*** Opening DATASET EXCERPTS ***

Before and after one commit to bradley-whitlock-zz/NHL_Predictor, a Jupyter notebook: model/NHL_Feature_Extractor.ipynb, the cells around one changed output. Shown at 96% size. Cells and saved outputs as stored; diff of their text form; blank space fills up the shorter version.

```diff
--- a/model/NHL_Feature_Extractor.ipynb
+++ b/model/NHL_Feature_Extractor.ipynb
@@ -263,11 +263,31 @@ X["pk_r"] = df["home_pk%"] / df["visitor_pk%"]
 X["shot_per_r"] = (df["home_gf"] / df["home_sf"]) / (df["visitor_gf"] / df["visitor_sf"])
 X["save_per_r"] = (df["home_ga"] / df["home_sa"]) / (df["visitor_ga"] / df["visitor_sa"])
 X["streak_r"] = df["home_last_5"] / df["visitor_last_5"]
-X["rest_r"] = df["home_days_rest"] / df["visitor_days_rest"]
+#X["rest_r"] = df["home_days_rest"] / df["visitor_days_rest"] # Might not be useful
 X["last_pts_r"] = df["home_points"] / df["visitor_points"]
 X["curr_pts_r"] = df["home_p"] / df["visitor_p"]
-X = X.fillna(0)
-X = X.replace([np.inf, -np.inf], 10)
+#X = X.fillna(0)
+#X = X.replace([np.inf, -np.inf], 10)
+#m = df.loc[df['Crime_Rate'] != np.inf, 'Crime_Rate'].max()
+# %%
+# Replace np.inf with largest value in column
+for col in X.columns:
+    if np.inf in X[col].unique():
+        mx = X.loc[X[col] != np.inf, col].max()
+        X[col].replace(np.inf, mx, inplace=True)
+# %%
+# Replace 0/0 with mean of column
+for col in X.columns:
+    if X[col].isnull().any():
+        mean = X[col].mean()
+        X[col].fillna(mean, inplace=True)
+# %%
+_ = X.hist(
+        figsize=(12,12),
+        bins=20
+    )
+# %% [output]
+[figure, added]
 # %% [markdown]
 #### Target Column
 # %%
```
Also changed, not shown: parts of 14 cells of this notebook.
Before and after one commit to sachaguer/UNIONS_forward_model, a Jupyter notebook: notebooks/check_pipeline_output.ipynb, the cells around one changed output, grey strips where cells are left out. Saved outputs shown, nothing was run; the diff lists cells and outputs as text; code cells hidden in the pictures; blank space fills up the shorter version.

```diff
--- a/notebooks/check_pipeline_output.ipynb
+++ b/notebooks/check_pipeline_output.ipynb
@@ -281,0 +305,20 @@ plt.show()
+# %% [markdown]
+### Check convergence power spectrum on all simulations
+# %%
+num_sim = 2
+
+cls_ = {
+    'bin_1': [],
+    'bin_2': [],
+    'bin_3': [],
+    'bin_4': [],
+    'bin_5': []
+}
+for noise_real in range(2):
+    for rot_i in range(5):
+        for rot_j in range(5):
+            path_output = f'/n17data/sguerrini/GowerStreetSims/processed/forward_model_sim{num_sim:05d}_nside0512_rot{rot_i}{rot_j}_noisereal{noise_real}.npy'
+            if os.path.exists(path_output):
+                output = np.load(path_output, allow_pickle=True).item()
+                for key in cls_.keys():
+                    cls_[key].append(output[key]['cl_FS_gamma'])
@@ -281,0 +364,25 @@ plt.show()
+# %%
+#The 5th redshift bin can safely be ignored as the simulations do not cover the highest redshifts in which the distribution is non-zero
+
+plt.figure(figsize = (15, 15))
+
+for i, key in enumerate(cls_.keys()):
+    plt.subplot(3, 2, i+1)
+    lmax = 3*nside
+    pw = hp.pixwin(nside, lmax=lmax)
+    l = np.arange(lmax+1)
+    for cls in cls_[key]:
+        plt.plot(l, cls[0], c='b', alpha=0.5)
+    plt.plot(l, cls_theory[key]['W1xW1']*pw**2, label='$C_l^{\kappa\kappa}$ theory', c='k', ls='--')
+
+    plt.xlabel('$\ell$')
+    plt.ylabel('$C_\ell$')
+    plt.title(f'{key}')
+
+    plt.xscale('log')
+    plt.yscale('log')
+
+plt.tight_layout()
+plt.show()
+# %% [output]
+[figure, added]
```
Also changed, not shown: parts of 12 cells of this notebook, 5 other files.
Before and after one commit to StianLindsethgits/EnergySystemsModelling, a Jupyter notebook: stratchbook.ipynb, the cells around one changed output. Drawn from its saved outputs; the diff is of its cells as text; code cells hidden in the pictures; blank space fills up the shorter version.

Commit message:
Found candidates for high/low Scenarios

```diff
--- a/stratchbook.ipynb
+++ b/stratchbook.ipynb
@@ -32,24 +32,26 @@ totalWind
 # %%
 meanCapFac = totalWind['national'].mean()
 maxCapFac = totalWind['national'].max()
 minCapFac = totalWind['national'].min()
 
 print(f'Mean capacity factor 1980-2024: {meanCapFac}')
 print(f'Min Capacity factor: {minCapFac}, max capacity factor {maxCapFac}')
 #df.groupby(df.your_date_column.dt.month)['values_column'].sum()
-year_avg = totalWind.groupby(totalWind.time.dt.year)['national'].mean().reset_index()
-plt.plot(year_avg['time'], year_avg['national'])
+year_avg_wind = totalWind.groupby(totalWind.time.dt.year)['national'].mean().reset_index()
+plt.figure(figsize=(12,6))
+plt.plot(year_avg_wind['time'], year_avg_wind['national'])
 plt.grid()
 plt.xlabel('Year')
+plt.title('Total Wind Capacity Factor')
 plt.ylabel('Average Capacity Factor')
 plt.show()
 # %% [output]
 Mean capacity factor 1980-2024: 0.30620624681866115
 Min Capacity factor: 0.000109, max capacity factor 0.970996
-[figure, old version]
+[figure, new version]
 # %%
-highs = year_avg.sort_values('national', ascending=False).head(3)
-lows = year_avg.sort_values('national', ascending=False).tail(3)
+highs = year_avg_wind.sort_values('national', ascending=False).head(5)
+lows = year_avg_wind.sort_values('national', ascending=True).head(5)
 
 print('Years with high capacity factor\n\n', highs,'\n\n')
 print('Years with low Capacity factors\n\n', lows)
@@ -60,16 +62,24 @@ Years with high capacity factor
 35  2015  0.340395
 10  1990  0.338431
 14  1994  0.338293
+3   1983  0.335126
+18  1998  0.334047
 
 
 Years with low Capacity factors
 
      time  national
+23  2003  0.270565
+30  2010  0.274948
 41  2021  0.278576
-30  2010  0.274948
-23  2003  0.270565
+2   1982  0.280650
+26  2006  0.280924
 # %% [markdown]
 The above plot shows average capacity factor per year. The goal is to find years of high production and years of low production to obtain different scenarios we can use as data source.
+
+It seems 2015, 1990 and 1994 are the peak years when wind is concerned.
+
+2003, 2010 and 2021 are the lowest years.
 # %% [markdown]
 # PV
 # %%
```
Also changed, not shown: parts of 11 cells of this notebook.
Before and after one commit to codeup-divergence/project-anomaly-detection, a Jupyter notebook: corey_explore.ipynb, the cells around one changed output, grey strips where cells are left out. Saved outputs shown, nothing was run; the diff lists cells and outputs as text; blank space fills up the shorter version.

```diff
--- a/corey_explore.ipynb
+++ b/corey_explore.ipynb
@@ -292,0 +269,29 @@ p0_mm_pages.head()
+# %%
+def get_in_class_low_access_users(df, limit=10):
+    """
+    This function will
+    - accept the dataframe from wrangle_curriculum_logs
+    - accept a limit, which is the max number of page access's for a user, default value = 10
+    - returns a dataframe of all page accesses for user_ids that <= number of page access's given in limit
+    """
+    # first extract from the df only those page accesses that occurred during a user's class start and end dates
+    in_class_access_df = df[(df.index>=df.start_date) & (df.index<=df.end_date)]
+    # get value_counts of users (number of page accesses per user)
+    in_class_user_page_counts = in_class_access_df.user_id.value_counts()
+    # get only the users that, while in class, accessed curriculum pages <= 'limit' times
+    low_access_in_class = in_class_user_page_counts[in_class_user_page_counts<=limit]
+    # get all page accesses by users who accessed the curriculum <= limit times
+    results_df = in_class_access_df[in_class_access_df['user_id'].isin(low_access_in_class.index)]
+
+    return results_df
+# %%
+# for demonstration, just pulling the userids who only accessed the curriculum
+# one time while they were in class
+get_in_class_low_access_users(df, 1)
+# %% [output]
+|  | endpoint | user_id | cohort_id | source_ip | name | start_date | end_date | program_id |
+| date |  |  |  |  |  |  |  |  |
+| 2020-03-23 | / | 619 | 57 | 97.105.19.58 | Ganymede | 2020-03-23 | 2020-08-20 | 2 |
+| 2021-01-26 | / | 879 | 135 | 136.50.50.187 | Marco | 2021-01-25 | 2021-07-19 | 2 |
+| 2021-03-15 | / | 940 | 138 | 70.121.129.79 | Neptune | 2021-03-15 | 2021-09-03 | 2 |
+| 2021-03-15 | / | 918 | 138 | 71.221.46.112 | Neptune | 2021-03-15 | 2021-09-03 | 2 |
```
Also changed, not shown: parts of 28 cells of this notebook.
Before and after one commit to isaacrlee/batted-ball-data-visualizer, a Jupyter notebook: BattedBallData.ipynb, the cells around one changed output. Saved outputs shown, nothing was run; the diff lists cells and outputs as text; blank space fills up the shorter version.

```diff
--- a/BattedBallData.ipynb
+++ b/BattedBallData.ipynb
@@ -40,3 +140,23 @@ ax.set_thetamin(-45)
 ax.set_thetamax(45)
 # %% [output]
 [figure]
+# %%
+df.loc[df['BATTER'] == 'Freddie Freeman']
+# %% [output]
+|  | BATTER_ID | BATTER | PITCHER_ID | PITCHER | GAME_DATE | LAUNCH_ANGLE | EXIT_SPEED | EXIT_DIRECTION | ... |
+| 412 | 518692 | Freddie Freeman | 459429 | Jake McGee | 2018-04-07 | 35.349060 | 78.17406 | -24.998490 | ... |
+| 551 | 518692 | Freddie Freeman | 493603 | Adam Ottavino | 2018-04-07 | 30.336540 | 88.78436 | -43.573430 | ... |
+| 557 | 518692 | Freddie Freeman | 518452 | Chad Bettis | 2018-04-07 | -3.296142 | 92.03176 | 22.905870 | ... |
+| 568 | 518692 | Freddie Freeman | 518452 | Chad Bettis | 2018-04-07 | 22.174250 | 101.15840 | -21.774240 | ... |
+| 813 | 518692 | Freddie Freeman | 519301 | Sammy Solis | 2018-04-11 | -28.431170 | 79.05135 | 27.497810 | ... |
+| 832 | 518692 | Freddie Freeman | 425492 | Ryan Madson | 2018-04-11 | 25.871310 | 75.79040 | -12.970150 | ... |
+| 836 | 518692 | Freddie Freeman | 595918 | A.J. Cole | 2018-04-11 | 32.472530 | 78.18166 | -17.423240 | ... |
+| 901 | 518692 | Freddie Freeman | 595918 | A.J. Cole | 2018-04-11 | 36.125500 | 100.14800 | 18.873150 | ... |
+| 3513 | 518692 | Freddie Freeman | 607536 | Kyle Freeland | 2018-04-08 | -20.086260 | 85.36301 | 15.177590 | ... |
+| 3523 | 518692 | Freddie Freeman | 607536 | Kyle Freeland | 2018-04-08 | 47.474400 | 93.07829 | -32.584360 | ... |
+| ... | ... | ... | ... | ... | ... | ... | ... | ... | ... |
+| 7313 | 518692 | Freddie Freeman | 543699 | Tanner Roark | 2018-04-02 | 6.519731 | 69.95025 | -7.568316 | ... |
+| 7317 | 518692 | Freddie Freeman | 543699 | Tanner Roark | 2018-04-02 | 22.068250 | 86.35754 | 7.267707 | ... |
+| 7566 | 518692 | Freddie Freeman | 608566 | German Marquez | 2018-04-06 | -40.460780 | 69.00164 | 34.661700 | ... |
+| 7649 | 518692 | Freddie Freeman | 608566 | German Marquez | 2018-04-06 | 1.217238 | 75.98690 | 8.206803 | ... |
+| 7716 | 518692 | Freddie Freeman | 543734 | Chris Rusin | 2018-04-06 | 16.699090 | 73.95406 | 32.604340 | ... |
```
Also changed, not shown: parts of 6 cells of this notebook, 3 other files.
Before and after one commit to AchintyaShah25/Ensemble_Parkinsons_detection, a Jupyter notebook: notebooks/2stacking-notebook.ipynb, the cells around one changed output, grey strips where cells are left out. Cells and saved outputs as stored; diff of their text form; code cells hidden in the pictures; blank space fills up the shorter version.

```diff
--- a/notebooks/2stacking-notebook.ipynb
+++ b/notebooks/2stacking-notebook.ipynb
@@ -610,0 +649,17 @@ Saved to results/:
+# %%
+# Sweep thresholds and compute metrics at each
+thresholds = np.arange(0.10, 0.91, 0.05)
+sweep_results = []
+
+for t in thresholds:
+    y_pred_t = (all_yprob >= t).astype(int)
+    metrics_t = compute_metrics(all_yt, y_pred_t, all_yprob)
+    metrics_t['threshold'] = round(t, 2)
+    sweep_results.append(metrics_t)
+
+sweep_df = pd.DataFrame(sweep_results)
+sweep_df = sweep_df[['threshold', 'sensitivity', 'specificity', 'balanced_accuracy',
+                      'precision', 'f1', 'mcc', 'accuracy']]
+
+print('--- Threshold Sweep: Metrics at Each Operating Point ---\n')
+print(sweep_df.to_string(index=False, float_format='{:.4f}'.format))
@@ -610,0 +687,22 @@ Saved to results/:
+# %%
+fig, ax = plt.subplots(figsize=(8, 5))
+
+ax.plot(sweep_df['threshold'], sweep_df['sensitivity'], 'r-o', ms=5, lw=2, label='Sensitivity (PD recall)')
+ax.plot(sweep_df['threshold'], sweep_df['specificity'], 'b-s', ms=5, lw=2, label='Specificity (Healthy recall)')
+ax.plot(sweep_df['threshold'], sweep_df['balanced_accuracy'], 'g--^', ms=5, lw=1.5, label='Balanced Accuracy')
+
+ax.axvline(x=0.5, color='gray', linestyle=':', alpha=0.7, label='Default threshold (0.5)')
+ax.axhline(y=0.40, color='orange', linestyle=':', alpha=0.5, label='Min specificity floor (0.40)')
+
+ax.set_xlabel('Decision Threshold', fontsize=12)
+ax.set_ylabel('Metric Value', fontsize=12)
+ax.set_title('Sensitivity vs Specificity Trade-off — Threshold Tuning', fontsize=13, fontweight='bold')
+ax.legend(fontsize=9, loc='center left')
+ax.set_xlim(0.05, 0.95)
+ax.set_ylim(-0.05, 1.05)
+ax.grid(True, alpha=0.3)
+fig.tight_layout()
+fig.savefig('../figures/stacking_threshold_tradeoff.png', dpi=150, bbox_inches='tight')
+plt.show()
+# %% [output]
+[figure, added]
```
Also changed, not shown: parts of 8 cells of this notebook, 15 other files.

*** Closing DATASET EXCERPTS ***

## [HOW TO COMPLETE THIS TASK]
Among the entries above, how many lines include "Kyle"? State the number and nothing else.

## [YOUR SOLUTION]
2